willingness to make do with the trimmed order. The Final Decision
indicates the price reduction was rejected without discussion.

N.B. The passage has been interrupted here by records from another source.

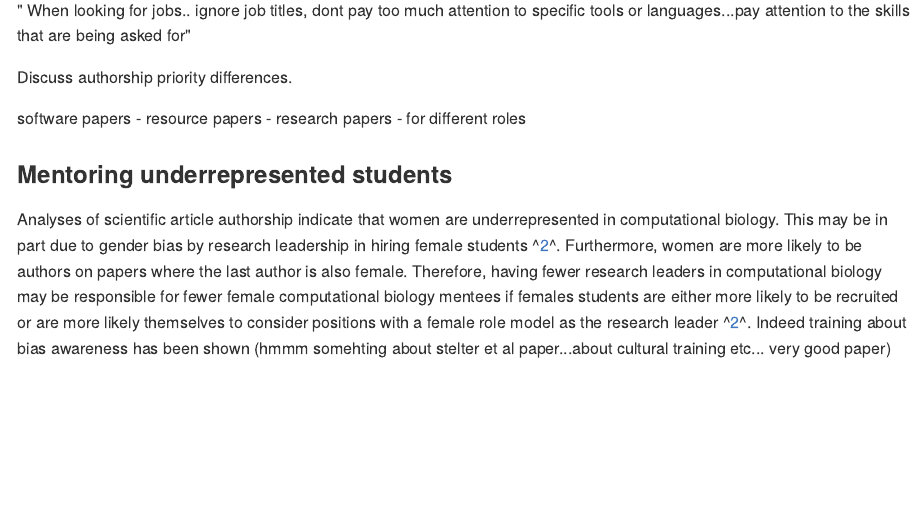
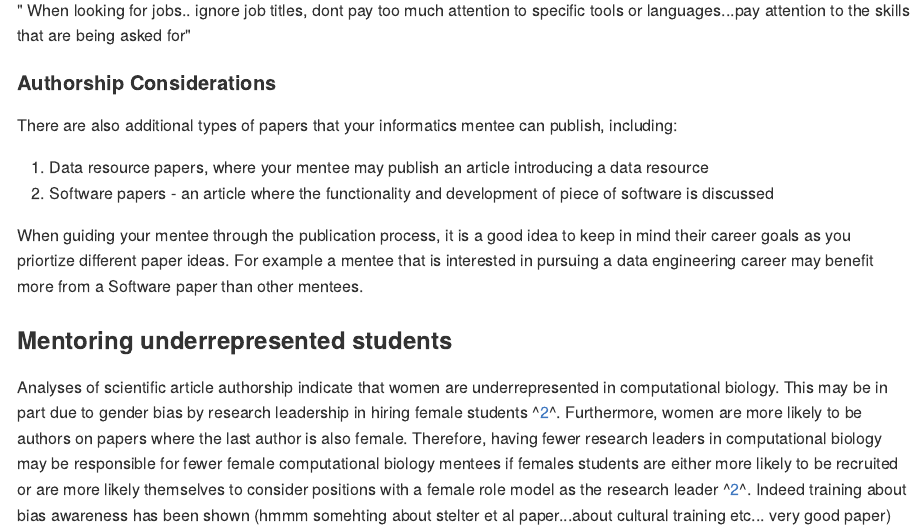
Before and after one commit to jhudsl/OLD_Cancer_informatics_for_PIs, an R Markdown document (02-informatics_leadership.Rmd): the page in a window 1100 px wide, from 6450 px down. The pictures show the output file docs/02-informatics_leadership.md that the author committed with the source, drawn offline in the style of GitHub.

Commit message:
more about publications

```diff
--- a/02-informatics_leadership.Rmd
+++ b/02-informatics_leadership.Rmd
@@ -166,9 +166,14 @@ https://blogs.oracle.com/datascience/how-to-survive-your-data-science-interview
 " When looking for jobs.. ignore job titles, dont pay too much attention to specific tools or languages...pay attention to the skills that are being asked for"
 
 
-Discuss authorship priority differences.
+#### Authorship Considerations
 
-software papers - resource papers - research papers - for different roles
+There are also additional types of papers that your informatics mentee can publish, including:
+
+1) Data resource papers, where your mentee may publish an article introducing a data resource
+2) Software papers - an article where the functionality and development of piece of software is discussed
+
+When guiding your mentee through the publication process, it is a good idea to keep in mind their career goals as you priortize different paper ideas. For example a mentee that is interested in pursuing a data engineering career may benefit more from a Software paper than other mentees.
 
 ### Mentoring underrepresented students
 
```
Also changed, not shown: docs/02-informatics_leadership.md, docs/search_index.json, 1 other file.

When a contractor fails to deliver a product conforming to the
printing required, the Contracting Officer may elect to discount the
Appellant's invoice price by applying the provisions of the
Respondent's Quality Assurance Through Attributes Program (QATAP), HT
97, see GPO Contract Terms, Quality Assurance Through Attributes
Program, GPO Pub. 310.1, effective May 1979 (revised April 1996)
(hereafter QATAP Manual), which were incorporated into the Contract by
reference. The QATAP is a quality assurance program that provides for
the use of objective measurements to determine whether printed
products are defective and, if so, whether they should be rejected or
whether the contract price should be discounted and by how much.
Printing Procurement Regulation, Chap. XIII, Sec. 1, P 3.a. (R4, tab
2) The GPO Board has discussed the QATAP at length, see, e.g.,  Custom
Printing Co., GPOBCA 28-94 (March 12,1997), slip op., 1997 WL 128720.
In its brief, GPO admits that when noncomforming goods are tendered,
the CO is given the authority to make a discretionary decision on
whether to require correction or take a reduction in contract price.
We agree. We are not substituting our judgment for that of the CO.
Discretion requires reasonable inquiry and business judgment. This
record contains no evidence of either having occurred in relation to
this issue.

The GPO's problems here are two fold. First, the CO failed to exercise
any discretion when the discount offer was made. Second, there is a
direct conflict in the Final Decision itself. On the one hand, the
discount offer is rejected "as the order was unacceptable" and on the
other, "This office was expecting you to return the corrected product
to the department." Later, the Final Decision states "You were given a
chance to correct the order, had you done so in a timely manner the
customer would probably have accepted the order along with the other
defects." The opportunity to correct came from Fish and Wildlife. The
Record contains no documents that indicate GPO gave Appellant any
affirmative indication that it could have corrected the order.
Both parties here share the responsibility for the fracas that led to
the reprint. This Board has previously held that where both parties
share responsibility it is "appropriate to utilize the doctrine of
comparative negligence which apportions damages according to fault."
Ultra Construction Company, VABCA No. 1873, 85-2 BCA P 18,007 at
90,290. In apportioning damages, however, we believe that the
Appellant must bear the major responsibility, particularly as it was
Appellant that delivered nonconforming goods.

Appellant is not entitled to the costs of making the goods partially
acceptable ( $ 115.48) Appellant had a window of six weeks where it
could have shipped the trimmed booklets and avoided the reprint issue.
Instead, Horizon chose the unreasonable position that it must get paid
to correct items it was responsible for before it would return the
items. On the other hand, GPO was aware that the trimmed order would
be acceptable to Fish and Wildlife but took no contract administration
action to attempt to resolve the situation. We believe the Appellant,
by submitting noncomforming goods and then refusing to ship the
trimmed but still defective order until paid for the corrections, was
the major contributor to this dispute. Appellant is entitled to 30% of
the reprint cost ( $ 2,348.50), which is $ 704.55.

Returning the order to Appellant for correction by Fish and Wildlife
was a prudent and reasonable action under the facts in this case since
the cost was occasioned by Appellant's failure to perform. We find
GPO's claim for $ 103.91 is supported by sufficient evidence and the
terms of the Contract.


For the foregoing reasons, the appeal of Respondent, Horizon Graphics,
under U.S. Government Printing Office Purchase Order No. R8884,
VABCA-7207GPO, is DENIED with respect to the GPO's claim for shipping
costs. GPO is entitled to a judgment of $ 103.91. The appeal is
SUSTAINED in part, and Horizon is entitled to a judgment of $ 704.55;
all other aspects of the appeal are DENIED.

December 15, 2004

Administrative Judge
Panel Chairman

We Concur:

Administrative Judge

Administrative judge